THE MOST POPULAR RULE IN PHOTOGRAPHY
Rule of thirds - may have to use focus lock, or half hold down button to focus then reframe.
The starting point to composition is the rule ‘rule of thirds’. Imagine two vertical and two horizontal lines spaced evenly over your image. Try placing the point of interest on where two of these lines intersect rather than in the centre of your photo. Eyes, a cow in a field, horizon line, boat in a harbour, a person working at a desk in the office...
Take a look at the following images and where the focus has been placed.
But remember - rules are made to be broken. Sometimes the horizon will be better suited be high in the photograph - when there is a detailed reflection in water. Positioning someone in the centre of the photograph can be dramatic in the right circumstances. Go with your gut, as long as your are thinking about it.
Composition allows you to capture a subject in a way that is pleasing to the eye. If done well, others will think so too.
There is no single and correct way of photographing a scene. Try different angles and compositions. Think about what you want to say when thinking about composition.
Do you want to give your subject a place?
Do you need to see anything surrounding your subject to tell the story?
Is it important to take it out of context?
Will the surrounds add to the story?
Composition is a direct result of decisions made to your point of interest

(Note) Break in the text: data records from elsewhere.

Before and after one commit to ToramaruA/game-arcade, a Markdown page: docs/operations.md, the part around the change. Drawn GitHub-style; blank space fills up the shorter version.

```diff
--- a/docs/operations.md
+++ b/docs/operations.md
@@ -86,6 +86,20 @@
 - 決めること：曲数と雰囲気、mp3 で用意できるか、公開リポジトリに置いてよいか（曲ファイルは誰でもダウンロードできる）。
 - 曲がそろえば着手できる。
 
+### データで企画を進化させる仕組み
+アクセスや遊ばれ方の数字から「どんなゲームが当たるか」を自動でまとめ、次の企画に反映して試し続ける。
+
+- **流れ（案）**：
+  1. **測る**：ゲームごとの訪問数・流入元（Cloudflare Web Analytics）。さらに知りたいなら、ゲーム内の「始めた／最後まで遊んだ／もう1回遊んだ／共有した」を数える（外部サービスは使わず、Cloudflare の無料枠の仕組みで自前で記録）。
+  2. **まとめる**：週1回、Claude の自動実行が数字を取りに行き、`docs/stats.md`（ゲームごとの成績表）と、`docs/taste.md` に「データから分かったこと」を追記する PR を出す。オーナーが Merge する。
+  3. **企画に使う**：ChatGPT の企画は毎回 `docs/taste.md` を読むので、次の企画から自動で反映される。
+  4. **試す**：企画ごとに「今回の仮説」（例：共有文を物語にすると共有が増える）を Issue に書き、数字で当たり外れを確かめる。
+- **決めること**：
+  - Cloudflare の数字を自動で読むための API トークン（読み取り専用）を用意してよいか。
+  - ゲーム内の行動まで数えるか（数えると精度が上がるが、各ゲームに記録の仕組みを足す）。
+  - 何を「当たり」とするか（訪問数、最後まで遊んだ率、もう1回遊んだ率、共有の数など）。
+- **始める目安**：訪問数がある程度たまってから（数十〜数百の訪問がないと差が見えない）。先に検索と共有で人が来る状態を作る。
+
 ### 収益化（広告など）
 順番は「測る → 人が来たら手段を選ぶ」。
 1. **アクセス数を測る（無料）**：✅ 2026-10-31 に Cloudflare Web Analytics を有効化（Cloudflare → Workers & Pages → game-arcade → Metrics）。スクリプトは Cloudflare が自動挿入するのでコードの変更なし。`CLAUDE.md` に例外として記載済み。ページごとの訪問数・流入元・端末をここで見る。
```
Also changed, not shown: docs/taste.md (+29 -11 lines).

- choice of lens or zoom focal length
- camera viewpoint
Consider all of these variables before pressing the shutter.
Consider your point of interest.
What is it and why are you taking a photo of it?

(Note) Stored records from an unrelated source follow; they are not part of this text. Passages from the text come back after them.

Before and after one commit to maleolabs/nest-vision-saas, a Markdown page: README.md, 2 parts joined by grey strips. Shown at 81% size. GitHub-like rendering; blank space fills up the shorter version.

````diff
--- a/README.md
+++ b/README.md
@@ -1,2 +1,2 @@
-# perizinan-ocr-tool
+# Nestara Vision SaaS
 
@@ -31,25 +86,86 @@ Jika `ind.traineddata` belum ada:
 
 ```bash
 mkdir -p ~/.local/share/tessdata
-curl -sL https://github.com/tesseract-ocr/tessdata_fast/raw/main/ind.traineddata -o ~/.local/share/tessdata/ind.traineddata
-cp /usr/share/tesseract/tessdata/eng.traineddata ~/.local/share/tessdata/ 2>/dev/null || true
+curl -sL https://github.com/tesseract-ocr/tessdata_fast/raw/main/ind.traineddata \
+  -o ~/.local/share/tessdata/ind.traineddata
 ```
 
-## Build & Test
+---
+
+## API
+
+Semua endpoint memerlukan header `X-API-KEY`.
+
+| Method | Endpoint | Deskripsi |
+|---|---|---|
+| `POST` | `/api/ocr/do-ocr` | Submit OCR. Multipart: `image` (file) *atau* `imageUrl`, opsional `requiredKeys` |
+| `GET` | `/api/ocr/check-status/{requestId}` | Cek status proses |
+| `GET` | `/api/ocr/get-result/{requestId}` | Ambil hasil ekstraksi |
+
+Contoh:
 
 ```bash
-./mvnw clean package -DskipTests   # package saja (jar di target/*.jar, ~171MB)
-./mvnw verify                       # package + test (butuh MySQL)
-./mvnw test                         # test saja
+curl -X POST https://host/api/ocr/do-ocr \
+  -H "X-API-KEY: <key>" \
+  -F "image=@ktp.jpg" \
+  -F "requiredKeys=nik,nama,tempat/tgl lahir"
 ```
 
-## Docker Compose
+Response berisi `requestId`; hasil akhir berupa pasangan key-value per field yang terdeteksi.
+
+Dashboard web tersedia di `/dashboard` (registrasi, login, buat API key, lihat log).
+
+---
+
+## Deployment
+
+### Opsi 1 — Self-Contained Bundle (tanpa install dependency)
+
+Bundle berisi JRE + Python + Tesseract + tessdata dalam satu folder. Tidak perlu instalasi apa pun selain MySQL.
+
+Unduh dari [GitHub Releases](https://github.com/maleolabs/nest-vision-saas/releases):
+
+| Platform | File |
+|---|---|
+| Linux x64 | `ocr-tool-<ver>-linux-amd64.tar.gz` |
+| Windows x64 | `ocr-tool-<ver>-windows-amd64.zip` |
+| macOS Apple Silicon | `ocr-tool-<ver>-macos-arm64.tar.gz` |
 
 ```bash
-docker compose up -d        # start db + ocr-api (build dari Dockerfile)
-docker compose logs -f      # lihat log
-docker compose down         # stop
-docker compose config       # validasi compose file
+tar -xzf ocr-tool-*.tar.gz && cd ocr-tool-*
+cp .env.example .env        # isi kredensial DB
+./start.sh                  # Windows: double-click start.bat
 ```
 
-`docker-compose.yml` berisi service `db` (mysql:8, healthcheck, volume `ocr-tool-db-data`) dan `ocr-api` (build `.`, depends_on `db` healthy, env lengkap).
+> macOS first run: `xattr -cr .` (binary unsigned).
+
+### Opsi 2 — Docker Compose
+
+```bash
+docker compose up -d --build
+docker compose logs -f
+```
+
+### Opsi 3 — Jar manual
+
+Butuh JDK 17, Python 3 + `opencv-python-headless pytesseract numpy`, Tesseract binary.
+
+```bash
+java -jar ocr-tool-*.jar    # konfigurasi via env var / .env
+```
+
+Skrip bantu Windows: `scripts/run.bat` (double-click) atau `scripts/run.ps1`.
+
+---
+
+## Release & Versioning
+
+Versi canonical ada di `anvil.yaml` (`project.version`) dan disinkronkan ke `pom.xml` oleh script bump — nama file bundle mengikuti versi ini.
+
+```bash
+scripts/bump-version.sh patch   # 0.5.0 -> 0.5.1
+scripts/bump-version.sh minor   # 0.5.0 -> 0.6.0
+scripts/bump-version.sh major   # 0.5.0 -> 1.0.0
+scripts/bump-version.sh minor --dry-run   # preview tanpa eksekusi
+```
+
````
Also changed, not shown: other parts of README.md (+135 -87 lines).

Always focus on the point of interest. The sharpest part of the image will get the attention.
Aim to focus the point of interest away from ‘dead centre’ of the frame. This is where the ‘rule of thirds’ applies.
Look at what is around the subject/point of interest and make sure nothing overpowers it in colour, shape or size. Anything that will take the attention away from what you want.